Virtual Reality gaming, or VR gaming, has taken the gaming industry by storm.
Developers release games specifically tailored to the experience, with many more games offering their own benefits from optional VR use.
One such type of game where either VR or traditional monitor play can be experienced are racing simulators, or iRacing. VR headsets offer a ridiculously immersive experience that can turn a casual race into an adrenaline fueled adventure.
To fully immerse yourself into the game, you need the best headset. Here are the best VR Headsets for iRacing.
Best VR Headsets At A Glance
- Valve Index (Best High-end)
- Samsung HMD Odyssey+ (Best Value)
- Oculus Rift S (Best Budget)
- HP Reverb G2 (Best Resolution)
- Pimax 5k Plus (Best Field of View)
- HTC Vive Pro
- HTC Vive Cosmos
Virtual Reality gaming, or VR gaming, has taken the gaming industry by storm. Developers release games specifically tailored to the experience, with many more games offering their own benefits from optional VR use.
One such type of game where either VR or traditional monitor play can be experienced are racing simulators, or iRacing. VR headsets offer a ridiculously immersive experience that can turn a casual race into an adrenaline fueled adventure.
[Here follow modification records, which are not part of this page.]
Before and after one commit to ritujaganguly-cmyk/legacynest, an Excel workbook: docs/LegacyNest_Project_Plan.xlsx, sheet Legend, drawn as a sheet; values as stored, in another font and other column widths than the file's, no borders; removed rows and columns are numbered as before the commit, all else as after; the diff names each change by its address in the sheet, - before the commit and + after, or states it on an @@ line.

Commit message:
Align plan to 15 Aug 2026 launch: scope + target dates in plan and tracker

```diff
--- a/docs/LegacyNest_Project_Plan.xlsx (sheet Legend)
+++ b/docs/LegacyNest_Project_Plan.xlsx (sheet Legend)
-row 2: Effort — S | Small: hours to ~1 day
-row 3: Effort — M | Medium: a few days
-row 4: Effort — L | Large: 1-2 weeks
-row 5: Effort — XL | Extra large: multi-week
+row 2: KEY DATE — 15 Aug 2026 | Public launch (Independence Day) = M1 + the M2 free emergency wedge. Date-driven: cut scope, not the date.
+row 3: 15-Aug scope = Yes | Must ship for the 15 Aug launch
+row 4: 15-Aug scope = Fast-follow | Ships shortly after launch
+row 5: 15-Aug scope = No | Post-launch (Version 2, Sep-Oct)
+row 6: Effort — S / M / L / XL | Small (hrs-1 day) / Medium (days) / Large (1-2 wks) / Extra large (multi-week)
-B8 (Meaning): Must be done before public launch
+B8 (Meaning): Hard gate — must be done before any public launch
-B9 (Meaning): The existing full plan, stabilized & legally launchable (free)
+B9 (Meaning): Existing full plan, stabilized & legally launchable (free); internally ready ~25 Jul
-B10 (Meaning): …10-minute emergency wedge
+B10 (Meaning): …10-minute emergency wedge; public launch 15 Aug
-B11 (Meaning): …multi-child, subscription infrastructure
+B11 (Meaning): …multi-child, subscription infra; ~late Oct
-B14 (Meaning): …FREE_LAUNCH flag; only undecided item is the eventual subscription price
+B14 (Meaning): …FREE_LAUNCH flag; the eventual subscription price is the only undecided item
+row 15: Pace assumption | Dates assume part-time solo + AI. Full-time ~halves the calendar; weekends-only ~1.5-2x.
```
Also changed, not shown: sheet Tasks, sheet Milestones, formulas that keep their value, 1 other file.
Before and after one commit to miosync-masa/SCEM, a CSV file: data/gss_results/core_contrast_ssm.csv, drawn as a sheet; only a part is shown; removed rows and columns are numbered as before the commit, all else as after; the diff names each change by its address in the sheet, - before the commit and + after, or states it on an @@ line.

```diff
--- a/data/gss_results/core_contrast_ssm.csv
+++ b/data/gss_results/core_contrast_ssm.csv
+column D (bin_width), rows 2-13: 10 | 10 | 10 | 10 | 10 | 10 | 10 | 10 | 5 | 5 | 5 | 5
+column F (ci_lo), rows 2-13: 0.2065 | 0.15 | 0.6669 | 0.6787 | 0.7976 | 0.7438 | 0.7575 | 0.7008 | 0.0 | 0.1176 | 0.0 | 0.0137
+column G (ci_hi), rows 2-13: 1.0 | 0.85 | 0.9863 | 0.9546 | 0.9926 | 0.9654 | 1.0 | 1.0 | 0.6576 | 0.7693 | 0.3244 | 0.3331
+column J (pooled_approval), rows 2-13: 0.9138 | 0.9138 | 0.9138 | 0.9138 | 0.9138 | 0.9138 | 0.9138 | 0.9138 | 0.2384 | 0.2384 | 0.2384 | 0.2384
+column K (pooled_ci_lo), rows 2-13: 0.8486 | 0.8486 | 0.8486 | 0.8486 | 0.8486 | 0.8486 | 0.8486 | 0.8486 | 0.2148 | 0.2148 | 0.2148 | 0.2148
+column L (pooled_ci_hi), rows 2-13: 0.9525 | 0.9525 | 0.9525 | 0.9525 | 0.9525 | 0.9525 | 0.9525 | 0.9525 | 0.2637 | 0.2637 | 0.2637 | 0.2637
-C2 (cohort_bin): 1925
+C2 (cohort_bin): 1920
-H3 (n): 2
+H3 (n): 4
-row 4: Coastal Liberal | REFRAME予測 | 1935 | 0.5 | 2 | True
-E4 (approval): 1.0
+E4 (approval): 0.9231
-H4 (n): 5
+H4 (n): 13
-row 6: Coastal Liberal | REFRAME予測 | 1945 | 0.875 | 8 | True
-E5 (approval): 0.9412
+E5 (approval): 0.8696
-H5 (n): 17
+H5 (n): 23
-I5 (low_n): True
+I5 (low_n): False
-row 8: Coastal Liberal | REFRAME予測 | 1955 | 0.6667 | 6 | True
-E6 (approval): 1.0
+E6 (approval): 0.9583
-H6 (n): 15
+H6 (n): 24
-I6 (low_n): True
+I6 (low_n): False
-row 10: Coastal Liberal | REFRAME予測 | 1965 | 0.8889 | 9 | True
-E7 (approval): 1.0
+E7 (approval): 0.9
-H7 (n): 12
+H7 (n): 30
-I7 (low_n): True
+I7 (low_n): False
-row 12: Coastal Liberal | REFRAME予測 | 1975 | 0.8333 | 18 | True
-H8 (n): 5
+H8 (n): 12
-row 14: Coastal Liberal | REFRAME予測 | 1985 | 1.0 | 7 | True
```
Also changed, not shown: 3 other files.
To fully immerse yourself into the game, you need the best headset. Here are the best VR Headsets for iRacing.
#1. Valve Index – Best High End/LCD Headset
The Valve Index VR headset tops our list as the best high end headset. Designed and built by the legendary game developer Valve, this VR headset spares no expense to give users the greatest VR experience possible.
Designed for immersive gaming, the Valve Index features a pixel resolution 1440 x 1600 LCD panel for each eye, offering a total resolution of 2880 x 1600. Each visual panel delivers a refresh rate of up to 120 Hz, with a 120° field of view. While the manufacturer specifies a 130° field of view, users report a 120° maximum.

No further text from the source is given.